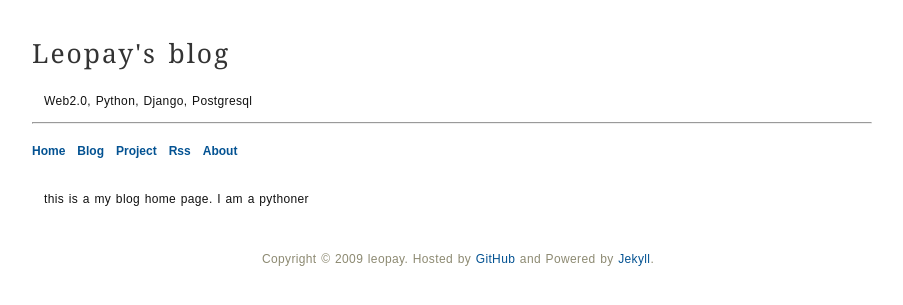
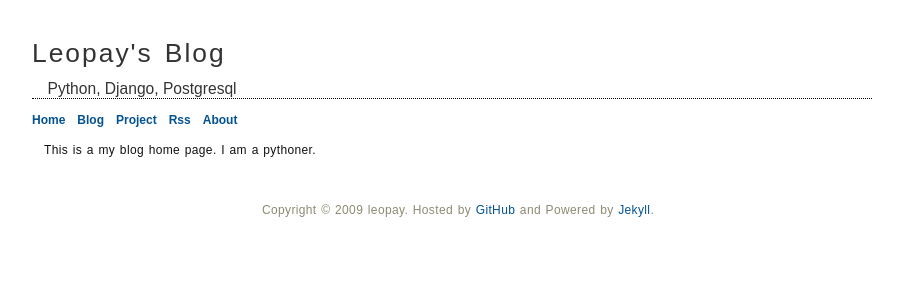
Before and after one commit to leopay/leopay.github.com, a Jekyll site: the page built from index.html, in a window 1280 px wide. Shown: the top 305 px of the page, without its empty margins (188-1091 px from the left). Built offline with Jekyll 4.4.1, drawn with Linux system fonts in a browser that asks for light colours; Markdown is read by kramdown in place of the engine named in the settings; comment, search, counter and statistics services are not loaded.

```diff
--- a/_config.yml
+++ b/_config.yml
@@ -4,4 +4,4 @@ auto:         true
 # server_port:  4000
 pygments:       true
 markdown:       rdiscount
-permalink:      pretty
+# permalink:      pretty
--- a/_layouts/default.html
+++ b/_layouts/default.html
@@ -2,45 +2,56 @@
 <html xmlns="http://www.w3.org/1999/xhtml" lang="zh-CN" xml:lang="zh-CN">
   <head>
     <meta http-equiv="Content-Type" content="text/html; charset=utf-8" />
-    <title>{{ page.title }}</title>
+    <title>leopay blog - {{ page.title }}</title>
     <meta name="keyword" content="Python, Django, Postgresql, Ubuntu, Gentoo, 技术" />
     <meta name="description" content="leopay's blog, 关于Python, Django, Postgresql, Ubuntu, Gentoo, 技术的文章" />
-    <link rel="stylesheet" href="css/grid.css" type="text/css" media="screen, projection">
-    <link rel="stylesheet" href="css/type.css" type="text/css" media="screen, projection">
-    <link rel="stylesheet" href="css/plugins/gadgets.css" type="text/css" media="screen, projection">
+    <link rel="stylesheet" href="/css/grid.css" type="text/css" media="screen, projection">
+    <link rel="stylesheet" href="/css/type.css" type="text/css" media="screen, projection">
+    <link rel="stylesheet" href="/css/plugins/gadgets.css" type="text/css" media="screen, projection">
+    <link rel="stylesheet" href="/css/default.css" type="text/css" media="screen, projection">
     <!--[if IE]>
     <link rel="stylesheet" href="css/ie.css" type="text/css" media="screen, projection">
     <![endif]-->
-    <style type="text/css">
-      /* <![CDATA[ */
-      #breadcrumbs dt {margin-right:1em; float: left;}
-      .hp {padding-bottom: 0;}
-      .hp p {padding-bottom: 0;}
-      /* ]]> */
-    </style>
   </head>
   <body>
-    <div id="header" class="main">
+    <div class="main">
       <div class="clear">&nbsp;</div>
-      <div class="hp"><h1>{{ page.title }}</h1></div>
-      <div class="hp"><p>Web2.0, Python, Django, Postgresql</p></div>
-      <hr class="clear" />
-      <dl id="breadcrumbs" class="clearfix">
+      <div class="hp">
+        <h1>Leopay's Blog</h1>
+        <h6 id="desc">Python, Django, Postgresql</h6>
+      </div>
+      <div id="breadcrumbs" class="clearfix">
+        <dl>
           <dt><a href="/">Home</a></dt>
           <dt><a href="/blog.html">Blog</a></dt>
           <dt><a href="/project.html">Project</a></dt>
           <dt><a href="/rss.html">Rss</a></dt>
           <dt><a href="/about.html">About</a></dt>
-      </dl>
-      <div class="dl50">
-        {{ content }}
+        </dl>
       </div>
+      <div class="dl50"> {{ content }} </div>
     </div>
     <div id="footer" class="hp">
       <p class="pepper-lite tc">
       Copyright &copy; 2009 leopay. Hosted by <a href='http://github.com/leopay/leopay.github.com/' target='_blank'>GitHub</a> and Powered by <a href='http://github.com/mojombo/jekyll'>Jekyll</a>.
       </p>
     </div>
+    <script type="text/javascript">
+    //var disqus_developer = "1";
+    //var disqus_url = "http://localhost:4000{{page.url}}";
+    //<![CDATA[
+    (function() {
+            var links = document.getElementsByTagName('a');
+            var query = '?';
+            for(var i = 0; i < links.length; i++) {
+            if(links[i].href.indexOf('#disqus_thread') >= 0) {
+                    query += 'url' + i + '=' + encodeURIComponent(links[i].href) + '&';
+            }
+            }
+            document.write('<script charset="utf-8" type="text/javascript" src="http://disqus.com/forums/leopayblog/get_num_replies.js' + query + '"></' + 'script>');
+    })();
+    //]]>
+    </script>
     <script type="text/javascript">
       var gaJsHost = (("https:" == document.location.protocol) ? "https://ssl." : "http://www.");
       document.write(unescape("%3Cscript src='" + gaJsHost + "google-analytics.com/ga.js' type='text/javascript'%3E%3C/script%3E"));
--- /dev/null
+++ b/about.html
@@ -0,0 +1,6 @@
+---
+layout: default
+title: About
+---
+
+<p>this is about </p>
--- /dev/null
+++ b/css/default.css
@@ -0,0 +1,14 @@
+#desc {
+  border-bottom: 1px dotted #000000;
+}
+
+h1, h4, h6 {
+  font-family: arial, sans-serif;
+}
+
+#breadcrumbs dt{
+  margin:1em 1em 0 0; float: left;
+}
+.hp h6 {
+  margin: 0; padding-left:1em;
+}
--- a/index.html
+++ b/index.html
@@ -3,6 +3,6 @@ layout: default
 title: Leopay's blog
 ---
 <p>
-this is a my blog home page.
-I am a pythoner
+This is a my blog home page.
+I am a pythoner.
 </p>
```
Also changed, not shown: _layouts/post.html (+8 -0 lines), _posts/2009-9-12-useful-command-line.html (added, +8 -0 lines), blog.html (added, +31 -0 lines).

* * *

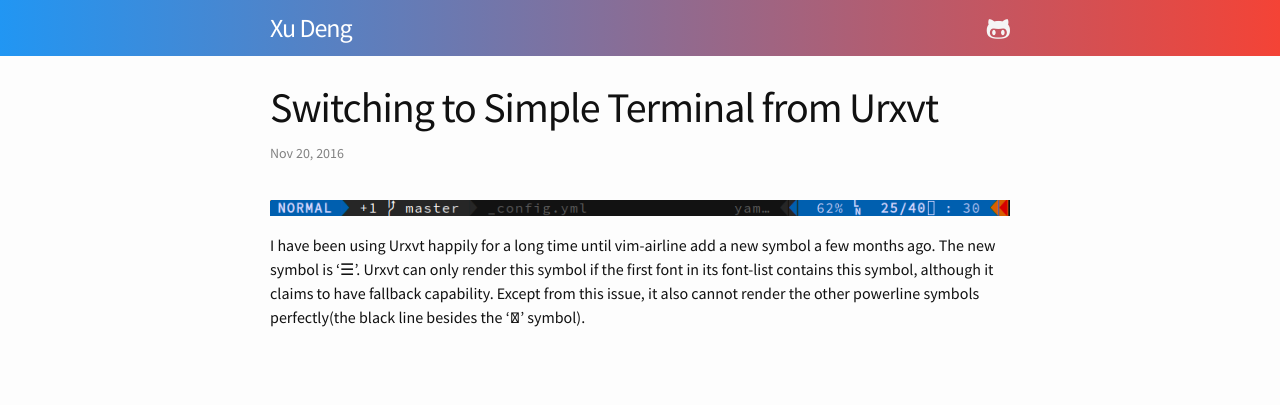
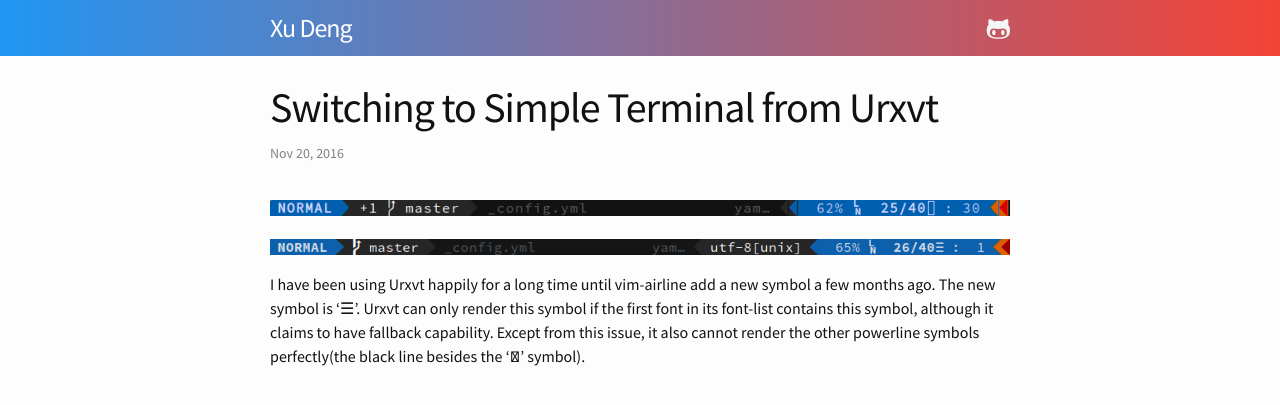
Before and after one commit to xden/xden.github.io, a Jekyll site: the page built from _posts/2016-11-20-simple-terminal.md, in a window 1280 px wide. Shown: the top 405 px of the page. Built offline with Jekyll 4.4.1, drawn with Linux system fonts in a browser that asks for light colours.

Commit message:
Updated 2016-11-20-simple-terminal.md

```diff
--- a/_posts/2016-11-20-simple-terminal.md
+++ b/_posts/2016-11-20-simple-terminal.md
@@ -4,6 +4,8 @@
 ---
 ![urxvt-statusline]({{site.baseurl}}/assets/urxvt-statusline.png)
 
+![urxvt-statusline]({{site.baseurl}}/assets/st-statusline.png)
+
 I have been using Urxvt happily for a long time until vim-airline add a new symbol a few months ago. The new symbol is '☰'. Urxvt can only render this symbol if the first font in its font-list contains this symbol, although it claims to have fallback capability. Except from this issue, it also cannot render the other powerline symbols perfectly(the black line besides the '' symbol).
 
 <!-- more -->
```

What you are asked to do:
Among the entries, find each line that includes the string "title" and copy it.

Exercise response:
-    <title>{{ page.title }}</title>
+    <title>leopay blog - {{ page.title }}</title>
-      <div class="hp"><h1>{{ page.title }}</h1></div>
+title: About
 title: Leopay's blog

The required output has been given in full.